By 1878, Sneersohn had recovered enough to reunite with Ulysses S. Grant when the latter became the first American ex-president to visit Jerusalem as part of his round-the-world tour. Meeting him at the governor’s house, the rabbi offered Grant yet another heartfelt blessing and lobbied him on behalf of the “committee for distributing relief to American Jewish citizens.” As a newly minted American citizen himself, he had a personal stake in this committee’s success. Grant, however, failed to rise to the bait. He simply promised “to inform some of his friends, leaders of Israel in America, of the facts,” and there is no evidence that he ever did. Nor, in the end, would it have mattered, for by 1882, Sneersohn was dead. He took ill on a trip to the Cape Colony and was buried on South African soil.
In 1973, Israel Klausner published a brief Hebrew language biography of Sneersohn, describing him as one of the early heralds of the modern State of Israel (me-mevasrei medinat yisrael). But his true significance lies elsewhere.

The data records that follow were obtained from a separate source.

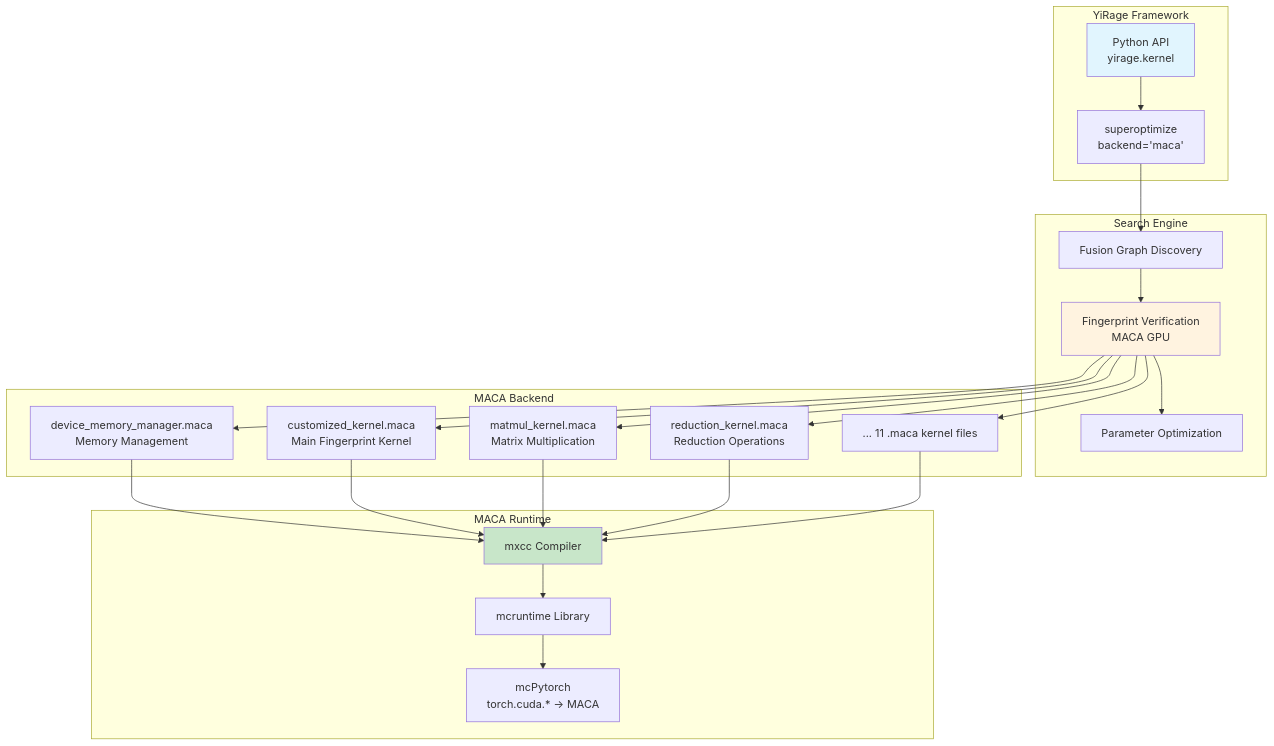
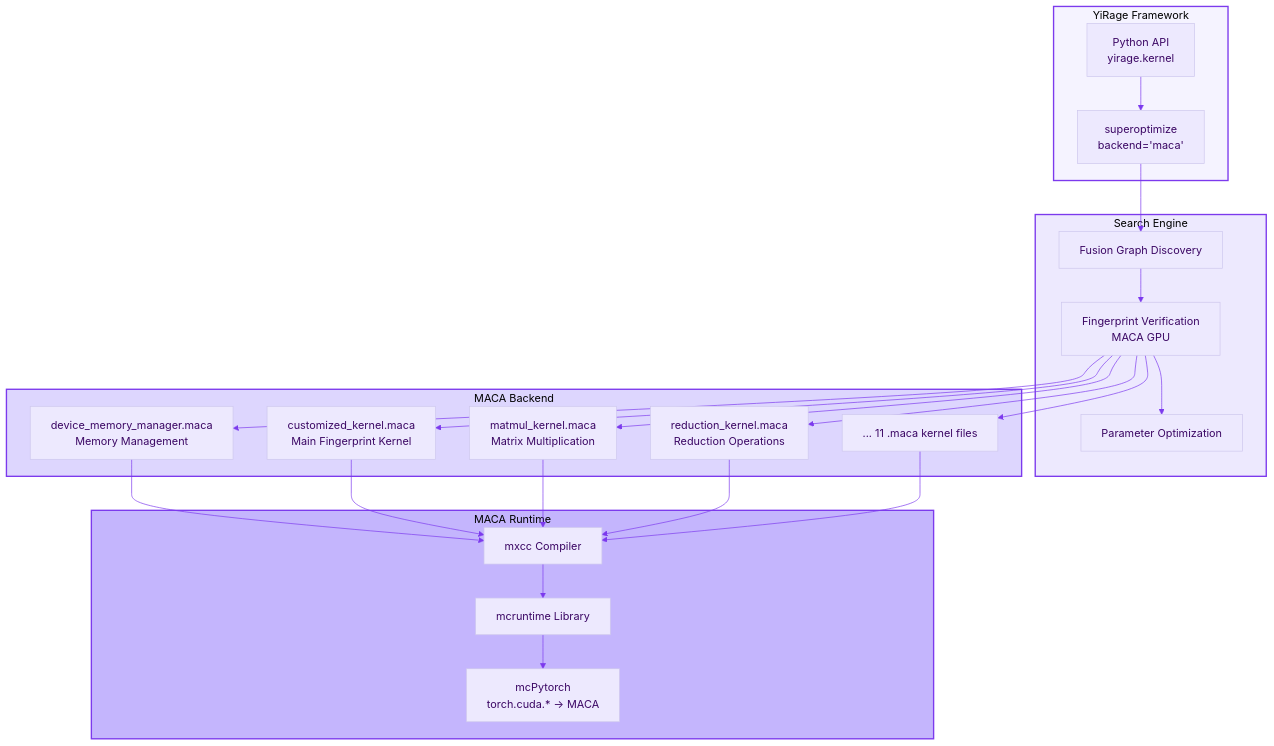
Before and after one commit to chenxingqiang/YiRage: the first of 2 diagrams in docs/maca_complete_guide.md, drawn with Mermaid. The commit also changed other lines of this file and 9 other files, not shown here.

First line of the commit message:
style: unify Mermaid diagrams to minimal purple theme

````diff
--- a/docs/maca_complete_guide.md
+++ b/docs/maca_complete_guide.md
@@ -35,35 +35,37 @@
 ```mermaid
+%%{init: {'theme': 'base', 'themeVariables': { 'primaryColor': '#ede9fe', 'primaryTextColor': '#3b0764', 'lineColor': '#7c3aed'}}}%%
 graph TB
-    subgraph "YiRage Framework"
+    subgraph YIRAGE["YiRage Framework"]
         A[Python API<br/>yirage.kernel]
         B[superoptimize<br/>backend='maca']
     end
 
-    subgraph "Search Engine"
+    subgraph SEARCH["Search Engine"]
         C[Fusion Graph Discovery]
         D[Fingerprint Verification<br/>MACA GPU]
         E[Parameter Optimization]
     end
 
-    subgraph "MACA Backend"
+    subgraph BACKEND["MACA Backend"]
         F[device_memory_manager.maca<br/>Memory Management]
         G[customized_kernel.maca<br/>Main Fingerprint Kernel]
         H[matmul_kernel.maca<br/>Matrix Multiplication]
         I[reduction_kernel.maca<br/>Reduction Operations]
         J[... 11 .maca kernel files]
     end
 
-    subgraph "MACA Runtime"
+    subgraph RUNTIME["MACA Runtime"]
         K[mxcc Compiler]
         L[mcruntime Library]
         M[mcPytorch<br/>torch.cuda.* → MACA]
     end
 
     A --> B --> C --> D --> E
     D --> F & G & H & I & J
     F & G & H & I & J --> K --> L --> M
 
-    style A fill:#e1f5fe
-    style D fill:#fff3e0
-    style K fill:#c8e6c9
+    style YIRAGE fill:#f5f3ff,stroke:#7c3aed,stroke-width:2px
+    style SEARCH fill:#ede9fe,stroke:#7c3aed,stroke-width:2px
+    style BACKEND fill:#ddd6fe,stroke:#7c3aed,stroke-width:2px
+    style RUNTIME fill:#c4b5fd,stroke:#7c3aed,stroke-width:2px
 ```
````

In his exotic dress, public displays of piety, florid oratory, unabashed chutzpah, self-interested politics, wide-ranging travels, philanthropic missions, unseemly quarrels, and fervent messianism, Sneersohn introduced Americans to a new, and distinctively modern, rabbinic type.
Baseball, Beats, and Scandals in Satmar.
Bloody bucket brigades and white galoshes: Not everyone celebrates Passover with four cups and four questions. Rachel Scheinerman on Passover in Samaria and Ethiopia.
Most things in Berlin speak to the city’s troubled past, and the newly opened James Simon Galerie is no exception.
After the discoveries of the Cairo Geniza and the Dead Sea Scrolls, scholars of Judaism slowly began to reconstruct the 400-year period separating the latest parts of the Hebrew Bible from the earliest rabbinic compilations.